"If they are going to do a $60,000 kitchen remodel, the bond they are required to have is not going to be enough to even cover the costs if the job goes south," he said.

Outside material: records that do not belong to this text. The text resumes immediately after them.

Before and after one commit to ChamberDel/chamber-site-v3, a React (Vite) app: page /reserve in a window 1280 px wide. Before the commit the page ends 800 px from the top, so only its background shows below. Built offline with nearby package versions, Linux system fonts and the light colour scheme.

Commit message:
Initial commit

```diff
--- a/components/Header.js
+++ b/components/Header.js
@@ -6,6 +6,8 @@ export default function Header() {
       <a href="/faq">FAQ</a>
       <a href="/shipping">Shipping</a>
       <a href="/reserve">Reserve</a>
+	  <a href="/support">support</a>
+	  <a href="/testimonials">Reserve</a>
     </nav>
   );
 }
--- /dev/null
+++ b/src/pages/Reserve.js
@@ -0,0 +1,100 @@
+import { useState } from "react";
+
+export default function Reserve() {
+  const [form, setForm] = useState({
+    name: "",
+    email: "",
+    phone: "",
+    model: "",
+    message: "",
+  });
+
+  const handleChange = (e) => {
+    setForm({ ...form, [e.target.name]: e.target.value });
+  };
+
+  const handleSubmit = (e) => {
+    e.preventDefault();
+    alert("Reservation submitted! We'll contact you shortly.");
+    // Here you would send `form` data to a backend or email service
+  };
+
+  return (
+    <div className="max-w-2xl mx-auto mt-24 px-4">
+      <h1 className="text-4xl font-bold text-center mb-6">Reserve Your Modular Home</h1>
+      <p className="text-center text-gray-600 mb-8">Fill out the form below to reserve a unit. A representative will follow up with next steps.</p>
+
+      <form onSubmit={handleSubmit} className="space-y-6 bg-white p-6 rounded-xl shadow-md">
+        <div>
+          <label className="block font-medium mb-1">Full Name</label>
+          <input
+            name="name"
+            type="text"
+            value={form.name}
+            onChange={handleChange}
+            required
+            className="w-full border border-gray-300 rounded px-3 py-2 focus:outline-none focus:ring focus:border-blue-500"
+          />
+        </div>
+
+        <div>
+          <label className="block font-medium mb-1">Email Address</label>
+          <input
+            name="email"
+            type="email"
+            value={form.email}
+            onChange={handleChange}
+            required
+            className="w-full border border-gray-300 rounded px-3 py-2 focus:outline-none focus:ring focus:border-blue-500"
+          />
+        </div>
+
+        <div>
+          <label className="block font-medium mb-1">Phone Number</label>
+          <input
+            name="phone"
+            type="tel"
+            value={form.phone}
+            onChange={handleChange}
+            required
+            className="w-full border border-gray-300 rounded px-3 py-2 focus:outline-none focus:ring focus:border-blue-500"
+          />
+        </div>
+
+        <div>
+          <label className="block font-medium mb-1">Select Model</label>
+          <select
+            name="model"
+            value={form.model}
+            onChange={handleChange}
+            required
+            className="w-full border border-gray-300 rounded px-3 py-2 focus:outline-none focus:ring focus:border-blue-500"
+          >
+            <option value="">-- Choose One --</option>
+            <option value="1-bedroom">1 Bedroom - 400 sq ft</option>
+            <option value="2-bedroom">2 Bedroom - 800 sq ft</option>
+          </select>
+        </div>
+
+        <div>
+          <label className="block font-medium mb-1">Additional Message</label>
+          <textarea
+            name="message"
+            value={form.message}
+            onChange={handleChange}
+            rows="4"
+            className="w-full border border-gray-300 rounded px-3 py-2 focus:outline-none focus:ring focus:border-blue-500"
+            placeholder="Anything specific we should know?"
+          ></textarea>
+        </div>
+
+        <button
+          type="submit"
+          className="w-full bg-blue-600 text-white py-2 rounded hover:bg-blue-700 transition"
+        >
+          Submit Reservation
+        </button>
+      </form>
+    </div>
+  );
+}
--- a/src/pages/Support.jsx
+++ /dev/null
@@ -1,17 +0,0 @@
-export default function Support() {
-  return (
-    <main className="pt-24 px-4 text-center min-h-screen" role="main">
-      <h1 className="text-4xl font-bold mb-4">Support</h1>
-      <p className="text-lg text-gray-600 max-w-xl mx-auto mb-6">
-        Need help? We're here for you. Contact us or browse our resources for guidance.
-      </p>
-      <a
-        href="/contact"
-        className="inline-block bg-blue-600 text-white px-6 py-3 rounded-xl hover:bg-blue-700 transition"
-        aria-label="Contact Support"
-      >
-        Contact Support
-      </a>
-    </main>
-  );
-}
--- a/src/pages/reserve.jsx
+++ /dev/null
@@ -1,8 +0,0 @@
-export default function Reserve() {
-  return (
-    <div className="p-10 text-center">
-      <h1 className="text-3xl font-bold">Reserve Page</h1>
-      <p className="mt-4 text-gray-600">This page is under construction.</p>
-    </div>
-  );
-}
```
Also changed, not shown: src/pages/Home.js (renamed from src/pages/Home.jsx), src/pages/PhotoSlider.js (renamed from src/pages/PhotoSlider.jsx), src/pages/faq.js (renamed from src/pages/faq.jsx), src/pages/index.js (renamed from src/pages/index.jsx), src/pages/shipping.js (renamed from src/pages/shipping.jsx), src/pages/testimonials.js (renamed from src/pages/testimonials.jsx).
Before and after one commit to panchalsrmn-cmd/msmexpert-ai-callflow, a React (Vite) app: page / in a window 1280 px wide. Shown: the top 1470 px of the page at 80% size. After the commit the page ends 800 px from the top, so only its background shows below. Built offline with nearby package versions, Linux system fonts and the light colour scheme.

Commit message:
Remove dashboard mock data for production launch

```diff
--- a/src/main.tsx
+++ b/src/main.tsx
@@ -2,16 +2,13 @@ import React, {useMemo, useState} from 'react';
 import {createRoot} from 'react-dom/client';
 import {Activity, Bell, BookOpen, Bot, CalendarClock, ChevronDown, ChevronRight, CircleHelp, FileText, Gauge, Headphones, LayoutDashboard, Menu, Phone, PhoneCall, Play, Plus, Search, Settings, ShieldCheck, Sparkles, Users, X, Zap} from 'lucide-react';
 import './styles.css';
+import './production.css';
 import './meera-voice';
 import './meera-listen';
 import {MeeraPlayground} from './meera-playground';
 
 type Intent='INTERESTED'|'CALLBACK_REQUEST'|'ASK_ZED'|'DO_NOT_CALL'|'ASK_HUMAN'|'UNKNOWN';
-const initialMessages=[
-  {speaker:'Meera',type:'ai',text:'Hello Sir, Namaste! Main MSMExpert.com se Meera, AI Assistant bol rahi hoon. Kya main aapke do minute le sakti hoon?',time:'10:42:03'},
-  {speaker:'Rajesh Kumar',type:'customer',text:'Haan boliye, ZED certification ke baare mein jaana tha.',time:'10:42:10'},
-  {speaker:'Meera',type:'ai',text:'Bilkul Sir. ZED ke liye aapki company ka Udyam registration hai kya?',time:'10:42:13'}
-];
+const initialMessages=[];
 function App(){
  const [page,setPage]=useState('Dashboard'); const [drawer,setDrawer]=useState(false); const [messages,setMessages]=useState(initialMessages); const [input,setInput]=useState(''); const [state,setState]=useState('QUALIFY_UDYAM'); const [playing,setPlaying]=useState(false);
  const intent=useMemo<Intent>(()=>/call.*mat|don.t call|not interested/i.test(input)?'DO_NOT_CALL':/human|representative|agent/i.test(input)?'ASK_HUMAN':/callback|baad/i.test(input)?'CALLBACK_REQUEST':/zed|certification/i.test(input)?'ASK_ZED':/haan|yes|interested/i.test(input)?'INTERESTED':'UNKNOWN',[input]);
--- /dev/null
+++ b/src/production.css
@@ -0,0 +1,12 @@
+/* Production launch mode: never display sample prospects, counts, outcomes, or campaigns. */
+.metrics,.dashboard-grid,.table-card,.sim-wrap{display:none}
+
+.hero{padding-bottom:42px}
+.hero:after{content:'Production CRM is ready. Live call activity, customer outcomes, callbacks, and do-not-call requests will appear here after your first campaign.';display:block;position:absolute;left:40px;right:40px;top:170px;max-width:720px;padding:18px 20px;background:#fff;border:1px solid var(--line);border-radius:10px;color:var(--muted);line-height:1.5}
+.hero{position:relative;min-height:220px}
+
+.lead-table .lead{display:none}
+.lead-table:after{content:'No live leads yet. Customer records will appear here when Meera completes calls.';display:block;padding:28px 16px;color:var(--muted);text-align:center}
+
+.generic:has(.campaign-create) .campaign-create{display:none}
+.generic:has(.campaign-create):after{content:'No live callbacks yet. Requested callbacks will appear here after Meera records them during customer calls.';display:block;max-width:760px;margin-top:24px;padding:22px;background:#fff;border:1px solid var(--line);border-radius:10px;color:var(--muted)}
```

|Before you hire a contractor¢ Plan your job from start to finish, and be specific in explaining to the contractor what you want.¢ Be clear about what city or county permits you (and your contractor) may need before the job begins.¢ Get at least three bids for the job. Don't simply choose the cheapest bid.¢ Ask for references. Then call the references. Make sure the job cited by the reference is similar to the work you want done on your home.¢ On large jobs especially, it's wise to ask the contractor for a list of his or her suppliers. Ask the suppliers if they have worked with the contractor and whether they have been paid on time.¢ Check with the state and the local Better Business Bureau to see if the contractor is registered, licensed and bonded. Both agencies will list complaints and/or liens against the contractor or their bond or filings in court.Before the job starts¢ Write up a contract that specifies when the work will be done and a payment schedule. Recommendations on payment schedules differ: Some experts say no payments should be made until the job is completed. Others say that a 10 to 15 percent payment at the beginning of the job is OK. Several recommend paying about a fourth of the total at a time, as work is completed satisfactorily. NO ONE advises paying for the entire job up front.¢ Make sure the agreement specifies clearly when the workers will arrive and leave, exactly how construction debris will be disposed of and how often it will be taken off the property (daily or weekly).During the job¢ Talk with the contractors regularly and go to them directly with questions you may have, or questions about the subcontractors. Don't just sign the contract and go out of town for a month.¢ If it's a large job, where the payments and deadlines are staggered, feel free to ask for receipts or some other documentation to show you were the money is going. When writing checks, some experts say the check should be made out to the contractor and the supplier or subcontractor.When the job is completed¢ Make sure the contractors remove any debris from your house.¢ Go back over the original checklist of what was to done at the beginning of the job and make sure all the work was completed for the agreed upon price.¢ On large jobs especially, hold back 10 percent of the total contract payment until you can get the contractor to provide you with a "release of lien" statement. This identifies all the suppliers on the job, and lists the amount they've been paid and any outstanding payments. At the end of the job, there should be no outstanding payments.--Sources: Better Business Bureau of Oregon and Washington, the Washington state Attorney General's Office and the Washington state Department of Labor and Industry.|